Muns' case, which is more complicated, has shed a spotlight on the criminal
side of teen sexual activities not only because he's the son of a school
board member, but because the 19-year-old faces 16 indictments for various
sexual charges, including aggravated child molestation.
This issue is deadly serious, but it seems not enough parents - or their
teens - are aware of the stiff penalties. "There is no gray area," Morris
In last week's arrests, we're talking about 13- and 14-year-old victims, and
15- and 16-year-old offenders. The law calls for a charge of child
molestation because the girls are under 16 and not legally able to consent
to sex. And because the boys received oral sex - sodomy, under Georgia law -
the charge is upgraded to aggravated child molestation. (Strangely enough,
if the teens had intercourse instead, the charge would be only misdemeanor
And while the girls are young enough to be victims of child molestation, the
boys are old enough to be considered adults. Georgia law allows kids as
young as 13 to be charged as an adult if they commit one of the so-called
"seven deadly sins." That includes aggravated child molestation, which
carries a mandatory 10-year minimum prison sentence.
Harsh? You'd better believe it. The high-profile Marcus Dixon case in Rome,
Ga., has drawn nationwide attention since the star high school athlete
received a 10-year sentence for having sex with a girl at school.
But it can happen here, too: a Columbia County student who received oral sex
on a school bus went to prison in 2001 for aggravated child molestation, and
Muns is awaiting trial on similar charges.
There will undoubtedly be more such cases. State lawmakers certainly aren't
going to ease the penalties and open themselves to charges that they're
friendly to sex predators, even though they know the law wasn't intended to
forever brand sexually active teens as violent criminals.
The solution? If more parents don't want to see their boys sent to prison,
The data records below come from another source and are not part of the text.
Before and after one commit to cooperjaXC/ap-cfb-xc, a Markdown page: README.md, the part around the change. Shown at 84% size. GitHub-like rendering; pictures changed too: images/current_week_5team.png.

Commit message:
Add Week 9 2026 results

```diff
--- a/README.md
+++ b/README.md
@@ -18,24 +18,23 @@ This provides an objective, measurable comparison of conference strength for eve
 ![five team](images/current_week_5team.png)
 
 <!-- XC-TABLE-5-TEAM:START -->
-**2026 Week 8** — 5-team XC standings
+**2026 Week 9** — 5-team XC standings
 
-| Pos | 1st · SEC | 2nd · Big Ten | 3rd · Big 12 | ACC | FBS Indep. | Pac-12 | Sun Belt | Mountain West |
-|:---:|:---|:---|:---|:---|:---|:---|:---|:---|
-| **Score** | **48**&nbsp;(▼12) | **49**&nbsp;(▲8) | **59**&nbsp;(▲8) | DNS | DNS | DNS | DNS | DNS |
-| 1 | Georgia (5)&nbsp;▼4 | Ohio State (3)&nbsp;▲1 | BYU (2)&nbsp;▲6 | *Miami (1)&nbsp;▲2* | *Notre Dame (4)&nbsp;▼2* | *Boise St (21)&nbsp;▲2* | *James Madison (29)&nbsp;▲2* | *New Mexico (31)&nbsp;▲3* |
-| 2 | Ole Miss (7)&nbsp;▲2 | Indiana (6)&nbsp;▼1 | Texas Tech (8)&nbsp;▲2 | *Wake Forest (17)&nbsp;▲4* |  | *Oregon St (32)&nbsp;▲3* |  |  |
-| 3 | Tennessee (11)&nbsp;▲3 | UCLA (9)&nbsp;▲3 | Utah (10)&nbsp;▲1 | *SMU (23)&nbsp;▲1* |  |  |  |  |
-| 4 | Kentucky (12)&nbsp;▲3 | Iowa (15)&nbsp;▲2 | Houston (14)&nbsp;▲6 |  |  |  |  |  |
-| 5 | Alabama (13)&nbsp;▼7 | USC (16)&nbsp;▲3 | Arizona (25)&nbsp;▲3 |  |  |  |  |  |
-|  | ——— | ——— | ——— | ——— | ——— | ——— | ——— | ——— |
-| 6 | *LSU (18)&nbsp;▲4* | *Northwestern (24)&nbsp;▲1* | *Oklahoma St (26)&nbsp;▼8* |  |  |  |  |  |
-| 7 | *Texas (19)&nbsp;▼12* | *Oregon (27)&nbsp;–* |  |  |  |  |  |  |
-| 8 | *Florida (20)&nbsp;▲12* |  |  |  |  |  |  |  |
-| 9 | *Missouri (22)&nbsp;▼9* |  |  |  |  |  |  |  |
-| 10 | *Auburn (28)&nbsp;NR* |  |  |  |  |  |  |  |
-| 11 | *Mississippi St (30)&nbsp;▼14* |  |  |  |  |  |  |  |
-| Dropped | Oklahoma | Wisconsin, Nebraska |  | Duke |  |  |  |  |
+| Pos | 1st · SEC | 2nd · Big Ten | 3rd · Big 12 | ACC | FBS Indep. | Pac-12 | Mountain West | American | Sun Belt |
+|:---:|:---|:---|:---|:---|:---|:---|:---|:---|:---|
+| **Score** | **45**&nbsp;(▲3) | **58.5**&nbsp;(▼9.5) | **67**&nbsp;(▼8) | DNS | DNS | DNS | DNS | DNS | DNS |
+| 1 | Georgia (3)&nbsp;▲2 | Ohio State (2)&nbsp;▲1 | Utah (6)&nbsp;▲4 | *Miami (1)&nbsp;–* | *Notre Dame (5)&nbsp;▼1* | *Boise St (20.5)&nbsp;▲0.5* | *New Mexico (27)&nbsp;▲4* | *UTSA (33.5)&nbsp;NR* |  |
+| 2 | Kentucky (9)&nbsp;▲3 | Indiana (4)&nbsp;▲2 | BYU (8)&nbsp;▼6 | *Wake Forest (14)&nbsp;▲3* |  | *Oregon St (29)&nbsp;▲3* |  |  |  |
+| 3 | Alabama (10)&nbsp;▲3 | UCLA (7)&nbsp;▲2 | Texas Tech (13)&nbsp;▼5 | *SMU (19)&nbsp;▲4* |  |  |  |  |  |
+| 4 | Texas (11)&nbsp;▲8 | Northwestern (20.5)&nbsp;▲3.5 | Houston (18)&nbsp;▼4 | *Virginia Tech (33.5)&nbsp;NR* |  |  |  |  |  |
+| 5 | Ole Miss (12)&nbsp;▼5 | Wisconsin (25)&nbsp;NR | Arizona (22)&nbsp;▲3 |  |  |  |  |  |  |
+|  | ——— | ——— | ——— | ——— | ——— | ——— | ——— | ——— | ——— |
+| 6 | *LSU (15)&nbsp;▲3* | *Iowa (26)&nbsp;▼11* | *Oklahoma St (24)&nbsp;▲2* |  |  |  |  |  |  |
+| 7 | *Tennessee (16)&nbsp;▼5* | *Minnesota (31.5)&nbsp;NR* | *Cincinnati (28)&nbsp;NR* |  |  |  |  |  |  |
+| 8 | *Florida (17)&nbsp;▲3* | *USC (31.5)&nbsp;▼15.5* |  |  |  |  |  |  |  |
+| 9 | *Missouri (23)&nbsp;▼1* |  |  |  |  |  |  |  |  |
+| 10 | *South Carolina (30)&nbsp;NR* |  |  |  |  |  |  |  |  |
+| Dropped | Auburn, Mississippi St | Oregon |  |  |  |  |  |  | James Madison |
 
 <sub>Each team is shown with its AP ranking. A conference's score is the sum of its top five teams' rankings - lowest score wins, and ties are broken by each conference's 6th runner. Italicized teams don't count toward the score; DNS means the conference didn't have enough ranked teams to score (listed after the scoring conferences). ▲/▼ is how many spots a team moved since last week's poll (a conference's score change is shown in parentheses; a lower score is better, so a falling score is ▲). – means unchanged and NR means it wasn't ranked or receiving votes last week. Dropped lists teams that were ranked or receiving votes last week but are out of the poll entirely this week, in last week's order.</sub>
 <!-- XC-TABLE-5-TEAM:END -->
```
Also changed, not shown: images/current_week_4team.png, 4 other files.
they'd damn well better warn them about the consequences of failing to
control their hormones.
The Columbia County News-Times ©2013. All Rights Reserved.